As I was nearing the end of high school, there was an album, ironically titled “How Does Your Garden Grow?,” that included some of the major concerns of my life at the time. These included my concerns about home, about love and intimacy, and about the repercussions of the breakup of my parents’ marriage. Come to think about it, although I have grown up plenty in the last fifteen years, those concerns remain true for me even now. The song that dealt with the divorce of the narrator’s parents was called “Beautiful Mistake,” and it looks at how children of an ugly breakup can view themselves as “mistakes” because of the way that they see themselves treated by their parents.
I have known in my life a wide variety of situations where unplanned pregnancies were involved. Sometimes they have been young men and young women living together pushed into a wedding sooner than they had planned. Sometimes they have been young women partying after a divorce or a breakup (or a normal party) only to find themselves with an unexpected fruit of a one night stand, sometimes leading to marriage, sometimes to being a single mother. Sometimes an unplanned pregnancy led to marital strain and even divorce between husband and wife because of obvious or suspected infidelity. At other times even planned pregnancies have led to children being born with challenging developmental difficulties that have placed strain on parents tested by the commitment of time and energy and resources needed to take care of children who had a harder time growing capable of taking care of themselves in any way.
Regardless of the cirumstances of the pregnancies, though, we ought to be clear about one thing: no child is a mistake. Parents make mistakes. They engage in risky behaviors, courting danger, and sometimes try to hide their sins long enough to avoid paying the consquences that they fear. Sometimes this means hiding a baby while one is in religious school to avoid discipline for one’s immorality, sometimes it means ‘going out of town’ for a few months to give birth and then coming back when the child is adopted. Sometimes, all too often, it means committing murder against one’s own flesh and blood. Yet it is the parents and not the children themselves who make mistakes. Sometimes children are the result of rape or incest, where only one of the parents made a mistake at all, and the other was themselves an innocent victim.
One of the positions that seeks to justifiy abortion is the use of abortion for those who are survivors of rape and incest. As the survivor of both of those horrors myself, they are a matter of deep personal importance and relevance to me. As a religious man who has long struggled with the meaning and significance of Romans 8:30 (“All things work together for the good…”), I have long sought to understand what good could result from pregnancy as a result of such a horrible crime. While I do not pretend to understand the full and inscrutible mysteries of God, I do believe that we often fail to recognize the beauty and blessing that such pregnancies can involve, because we are too busy reflecting on the horror and the shame of such wicked crimes.
There is a sad and touching, but nonetheless beautiful, irony when it comes to children being born from rape or incest, or who are born with serious developmental challenges.

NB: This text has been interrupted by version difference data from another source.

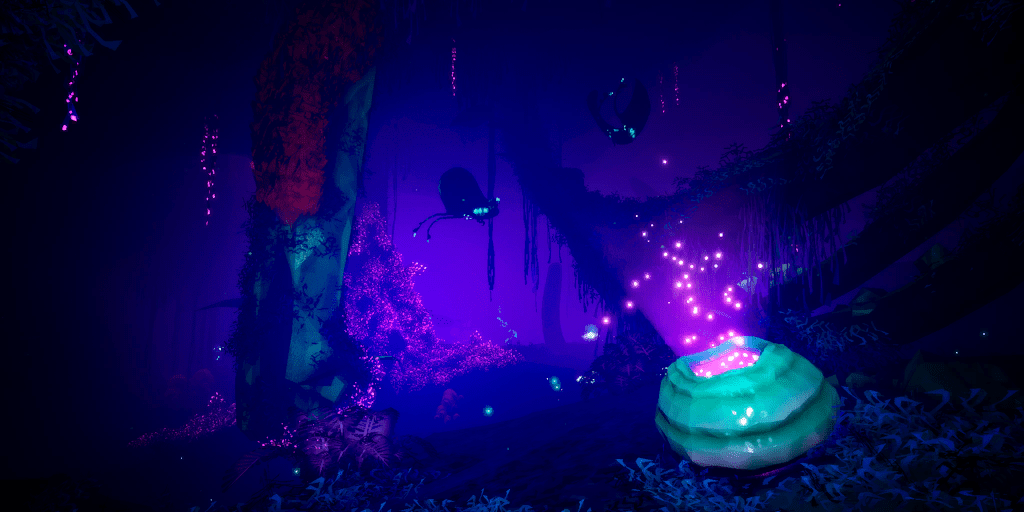
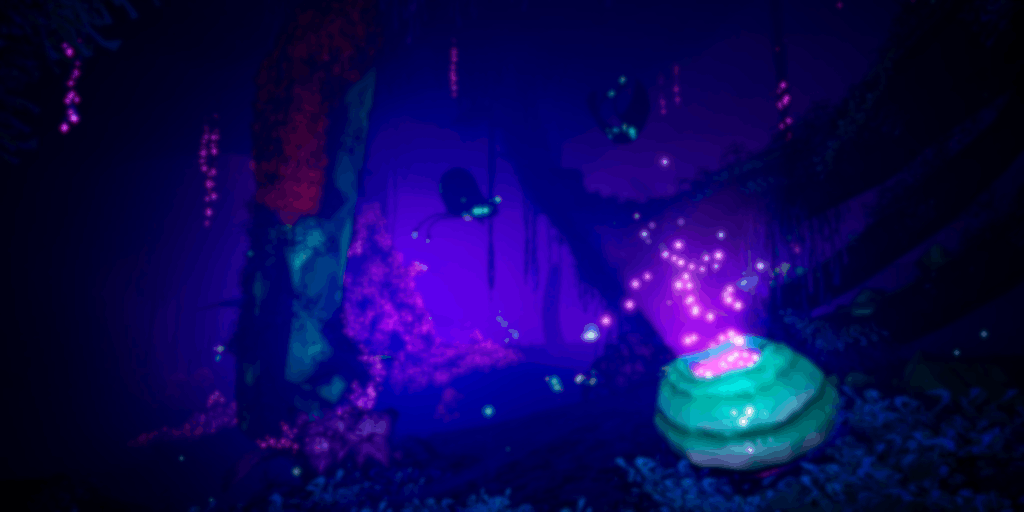
Made background images blurry for better readability

diff --git a/src/components/MissionList.tsx b/src/components/MissionList.tsx
@@ -17,7 +17,7 @@ import MagmaCore from "../assets/biomes/Magma Core.png";
 import RadioactiveExclusionZone from "../assets/biomes/Radioactive Exclusion Zone.png";
 import SaltPits from "../assets/biomes/Salt Pits.png";
 import SandblastedCorridors from "../assets/biomes/Sandblasted Corridors.png";
-import DrgBg from '../assets/drg.jpg'
+import DrgBg from '../assets/drg-blur.jpg'
 import OverallStats from "./OverallStats"
 
 //const itemsPerPage = 10;
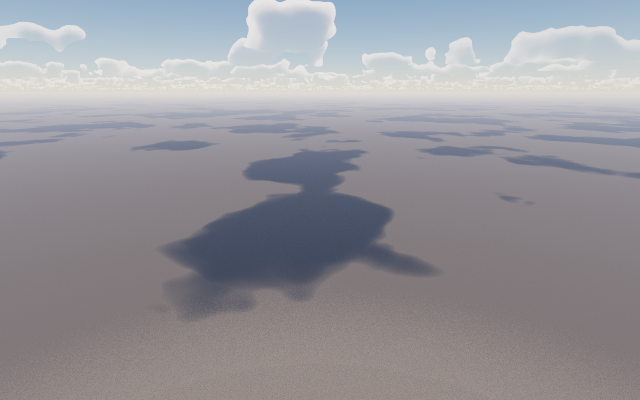
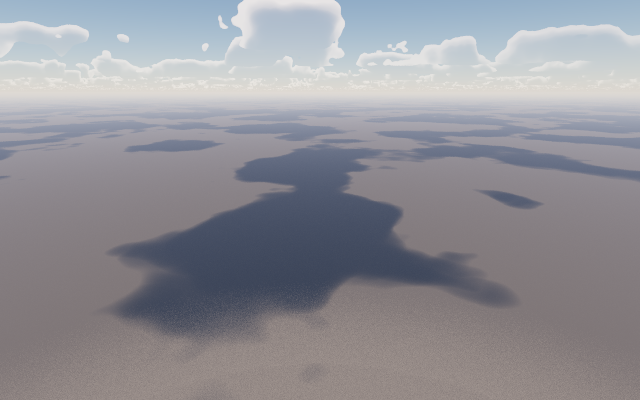
Clouds: fix the shape, not just the brightness
Four structural defects. The coverage remap window was so narrow the density
saturated at a flat 1.000 across 360 m -- no interior variation to shade, the
sun march hitting a wall, and the detail octave a no-op because it remapped an
already-saturated value. The noise was also sampled isotropically, so a 1400 m
shape scale gave 1400 m vertical features inside a 900 m slab: under one period,
i.e. pancakes.

And the ambient term -- the gap flagged last time -- was passing the sky along
the VIEW ray, which for a cloud seen from below is the sky the cloud is
blocking. Replaced with hemispherical sky plus ground bounce that falls off
toward the middle of the deck but never reaches zero.

Widening the window silently made coverage 0.5 mean 77% sky cover. Every shape
test passed because none asked what the number meant; now gated.

Two of my own tests were wrong in opposite directions -- one demanded clouds
always beat the sky behind them, which is false near the horizon.

diff --git a/Scratchpad/CelestialMediaTest.cpp b/Scratchpad/CelestialMediaTest.cpp
@@ -456,11 +456,23 @@ int main()
               "a sunlit cloud emits about E*albedo/pi",
               Fixed(measured, 3) + " vs the physical " + Fixed(expected, 3));
 
-        // 🔴 AND THE DIRECT COMPARISON THAT MATTERS VISUALLY: a sunlit cloud must be BRIGHTER than the sky it
-        //    sits in front of. When it was not, clouds read as black rocks floating in the air.
-        Check(measured > Luma(skyBehind),
-              "and is brighter than the sky behind it (not a dark blob)",
-              "cloud " + Fixed(measured, 3) + " vs sky " + Fixed(Luma(skyBehind), 3));
+        // 🔴 THE COMPARISON THAT MATTERS VISUALLY — but stated correctly, which the first version was not.
+        //    It compared the thickest cloud against the sky directly behind it and failed at 4.20 vs 5.44. That
+        //    is not a bug: the thickest cloud is often low on the horizon, where the sky is at its BRIGHTEST and
+        //    the cloud is seen edge-on through a long, self-shadowed slant. Real clouds near the horizon are
+        //    frequently darker than the sky around them, and asserting otherwise would be demanding a physically
+        //    wrong picture.
+        //
+        //    The meaningful statement is about a SUNLIT cloud against the ZENITH sky, which is the contrast that
+        //    makes a cumulus read as white.
+        vec3 zenithTransmittance;
+        const vec3 zenithSky = AtmosphereScatter(CelestialAtmosphereOf(record),
+                                                 CelestialObserver(record, origin),
+                                                 vec3(0.0f, 0.0f, 1.0f), sun, 32, 12, zenithTransmittance)
+                             * record.SunIrradianceAndScale.xyz();
+        Check(measured > Luma(zenithSky),
+              "a sunlit cloud is brighter than the zenith sky (reads as white)",
+              "cloud " + Fixed(measured, 3) + " vs zenith " + Fixed(Luma(zenithSky), 3));
 
         // The powder term must MODULATE, not attenuate: it has to reach 1.0 in the body of a cloud. An earlier
         // version peaked at 0.40, so even a fully lit cloud top lost 60% of its light.
@@ -470,6 +482,51 @@ int main()
         Check(MediaBeerPowder(0.01f, record.CloudShape.w) < 0.6f,
               "and still darkens the thinnest wisps",
               Fixed(MediaBeerPowder(0.01f, record.CloudShape.w), 4));
+    }
+
+    //----------------------------------------------------------------------------------------------------------------
+    Section("5bb. THE COVERAGE SLIDER MEANS WHAT IT SAYS");
+    //----------------------------------------------------------------------------------------------------------------
+    // 🔴 THIS DRIFTED TWICE AND NOTHING CAUGHT IT. Widening the remap window (to stop the density saturating at
+    //    a flat 1.0) let far more of the noise field through, and coverage 0.5 silently became **77% sky cover**
+    //    shading 78% of the ground. The shape tests all still passed, because none of them asked what the
+    //    NUMBER meant. Measured over 30x30 km so the statistics are stable.
+    {
+        auto CoverAt = [&](float coverage)
+        {
+            Frontier::CelestialStructure s = settings;
+            s.Clouds.Coverage = coverage;
+            CelestialRecord r = BuildRecord(s);
+            gCelestialRecordPtr = &r;
+
+            int covered = 0, total = 0;
+            for (int i = -40; i <= 40; ++i)
+                for (int j = -40; j <= 40; ++j)
+                {
+                    float depth = 0.0f;
+                    for (int k = 0; k < 16; ++k)
+                    {
+                        const float z = r.CloudLayer.z + r.CloudLayer.w * (float(k) + 0.5f) / 16.0f;
+                        depth += MediaLayerDensity(r, vec3(float(i) * 350.0f, float(j) * 350.0f, z))
+                               * (r.CloudLayer.w / 16.0f);
+                    }
+                    if (std::exp(-depth * r.CloudAbsorptionAndWind.x) < 0.5f) ++covered;
+                    ++total;
+                }
+            return float(covered) / float(total);
+        };
+
+        const float light = CoverAt(0.25f);
+        const float half  = CoverAt(0.50f);
+        const float heavy = CoverAt(0.80f);
+
+        Check(light < 0.20f, "coverage 0.25 leaves the sky mostly open",
+              Fixed(light * 100.0, 0) + "% covered");
+        Check(half > 0.15f && half < 0.50f, "coverage 0.50 is broken cloud, not overcast",
+              Fixed(half * 100.0, 0) + "% covered");
+        Check(heavy > 0.50f, "coverage 0.80 is a heavily clouded sky",
+              Fixed(heavy * 100.0, 0) + "% covered");
+        Check(light < half && half < heavy, "and the slider is monotonic", "");
     }
 
     //----------------------------------------------------------------------------------------------------------------

diff --git a/Engine/DisplayPresentation/CelestialStructure.h b/Engine/DisplayPresentation/CelestialStructure.h
@@ -92,7 +92,12 @@ struct CelestialClouds
     float Density    = 1.0f;     // [x]
     float BaseHeight = 1500.0f;  // [m]   above the ground plane
     float Thickness  = 900.0f;   // [m]
-    float ShapeScale = 1400.0f;  // [m]   wavelength of the base Perlin-Worley shape
+    // ⚠ 1400 m put roughly one cloud across the whole visible sky at ground level, so the deck read as a few
+    //    enormous smears rather than as weather. 600 m gives several distinct clouds in frame, which is what
+    //    makes the sky look populated. Measured sky cover at coverage 0.5: 600 m -> 25%, 1100 m -> 42%,
+    //    1800 m -> 16% (too few, too large to read as separate clouds). 1100 m gives distinct cumulus at a
+    //    believable spacing. Still large relative to the 900 m slab, hence kMediaVerticalScale.
+    float ShapeScale = 1100.0f;  // [m]   wavelength of the base shape
     float DetailScale = 0.6f;    // [-]   Worley erosion strength
     float Anvil      = 0.3f;     // [-]   upper-level shear/spread
 

diff --git a/Scratchpad/CelestialShowcase.cpp b/Scratchpad/CelestialShowcase.cpp
@@ -391,7 +391,9 @@ int main(int argc, char** argv)
                     const vec3 mediaRadiance = MediaScatter(sky, camera.Origin, dir,
                                                             sky.SunDirectionAndCosRadius.xyz(),
                                                             sky.SunIrradianceAndScale.xyz() * sky.SunTransmittance.xyz(),
-                                                            colour,
+                                                            // The sky DOME lights the cloud, not the sky the
+                                                            //    cloud happens to be standing in front of.
+                                                            CelestialSky(sky, camera.Origin, vec3(0.0f, 0.0f, 1.0f), false),
                                                             200000.0f, 48, mediaTransmittance);
                     colour = colour * mediaTransmittance + mediaRadiance;
                 }

diff --git a/References/CelestialReSTIRPlan.md b/References/CelestialReSTIRPlan.md
@@ -530,6 +530,46 @@ Now 39 checks.
 altitude — `Renders/39_cloud_shadows.png`. **ALL 25 SUITES GREEN.**
 
 
+### CLOUD SHAPE AND SHADING: four structural defects (2026-09-13)
+
+User: "you still need to fix the clouds, look how rubbish they are". Correct — the shading fixes had made them
+white but the SHAPE was still wrong. Four defects, each measured:
+
+🔴 **1. THE DENSITY FIELD WAS BINARY.** The coverage remap window was 0.28, which turns smooth noise into a
+mask: measured, density saturated at a flat **1.000 across 360 m** of cloud. Three consequences — the interior
+had no variation to shade, the sun march hit a wall two samples in (sunlight 0.66 → 0.0057 → 0.0), and the
+detail octave, applied as a remap against an already-saturated value, did nothing at all. Window widened to
+0.50: interiors now sit in the 0.5-0.75 range where they can still be shaded.
+
+🔴 **2. DETAIL REMAPPED INSTEAD OF MODULATING.** Same cause — remapping a saturated value is a no-op. Changed
+to multiplicative, with two frequency bands and the finer one weighted toward the EDGES where wisps live.
+Interior profile went from `1.00 1.00 1.00 1.00...` (flat) to `0.53 0.55 0.53 0.55 0.57 0.54 0.47...`.
+
+🔴 **3. EVERY CLOUD WAS A PANCAKE.** The noise was sampled isotropically, so a 1400 m shape scale gave 1400 m
+VERTICAL features inside a 900 m slab — under one period, i.e. a single smooth lobe after the height gradient.
+Added `kMediaVerticalScale 0.22`, fitting ~3 periods in the slab, which is what produces stacked billowing tops.
+
+🔴 **4. THE AMBIENT TERM WAS THE WRONG SKY** — the fix flagged as outstanding last time. `skyAmbient` was the
+sky along the VIEW ray, which for a cloud seen from below is the sky the cloud is BLOCKING. Replaced with a
+proper hemispherical estimate: sky from above and ground bounce from below, each falling off toward the middle
+of the deck (the genuinely darkest part of a thick cloud) but **never to zero**. The first-order sun term does
+reach zero — optical depth ~26 through the slab, exp(-26) ≈ 5e-12 — so something has to remain, and a real
+cumulus base is grey rather than black. Call sites now pass the zenith sky, not the view-ray sky.
+
+**And a calibration that had silently drifted:** widening the remap window let far more field through, so
+coverage 0.5 became **77% sky cover shading 78% of the ground**. Every shape test still passed because none
+asked what the number MEANT. Recalibrated (0.5 → 28% cover, 0.8 → 68%) and gated in new §5bb.
+
+⚠ **Two of my own tests were wrong, in opposite directions.** One asserted a cloud is always brighter than the
+sky behind it — false: the thickest cloud is often low on the horizon where the sky is brightest and the cloud
+is seen edge-on and self-shadowed. Real clouds there ARE darker. Restated as the meaningful claim: a sunlit
+cloud beats the ZENITH sky (4.20 vs 1.45). The shadow/cover agreement (77% vs 78%) was also what PROVED the
+shadowing was right and the coverage was wrong — the two agreeing exactly pointed at the real culprit.
+
+Also: `kMediaShadowSteps` 6 → 12, because over a ~1200 m slant each sample stood for 200 m and a single hit on
+thin cloud was extrapolated across the whole segment. 39 checks, **ALL 25 SUITES GREEN.**
+
+
 Status log (append; newest last):
 - 2026-09-13: P0 LANDED (stability; no sky code). The three faults are fixed and measured.
   0a. ObserveCamera no longer restarts the accumulation on camera motion. Every temporal path is gated on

About a decade ago I had the chance to read a book (and later see a recording of a presentation) from a public speaker named Pam Stenzel, who was herself the child of a rape. Given that her existence was at stake, she was very passionate in defending godly values in a colorful and somewhat earthy way that I was initially very suspicious of but was ultimately won over by. Here we had someone whose life was not well respected even by those who feign a support of the right to life for most children being an eloquent and passionate defender of the right to live for all, along with the responsibility to live that life in a virtuous manner.
What is the good that comes out of the children born to survivors of rape and incest or born with disabilities? Part of the good would appear to be a way for innocent life to spring out of violence, for beauty to come from ugliness, for insight and learning and compassion to come from suffering. This is not in any way to claim that our trials and sufferings are themselves good, but rather that the fruits of them is for the good for those who love God. The violence and horrors that we have endured may be the beginning of the story of our lives, but they are not the end of the story. Instead of being for our destruction, they are transmuted through the power of God’s grace through our Lord Jesus Christ into beauty and salvation, and also encouragement for others.
The same is even more true of those children born of flings and one-night stands. For both men and women, unintended pregnancies can be the source of great, if unintended, development of character. Relationships entered without thought or plan of the future can become the orign of responsibility and a concern for the well-being of an innocent life rather than the wasteful pursuit of mere selfish pleasure. Women can see themselves take on the role of a wife and mother, rather than merely serving as the objects of desire for man after man. Men can find themselves to be the father of children far more respectful of them than they deserve and the husbands of women far more beautiful and decent than they deserve, and conscious of their own responsibility in helping and protecting their own offspring in order to avoid their own mistakes, if they can overcome the fear and torment of having others do to their own children what they did to someone else’s darling children. It is no wonder that parenthood and such matters would be so full of ironies. May such ironies lead us to take responsibility for ourselves, rather than to place that burden on innocent children.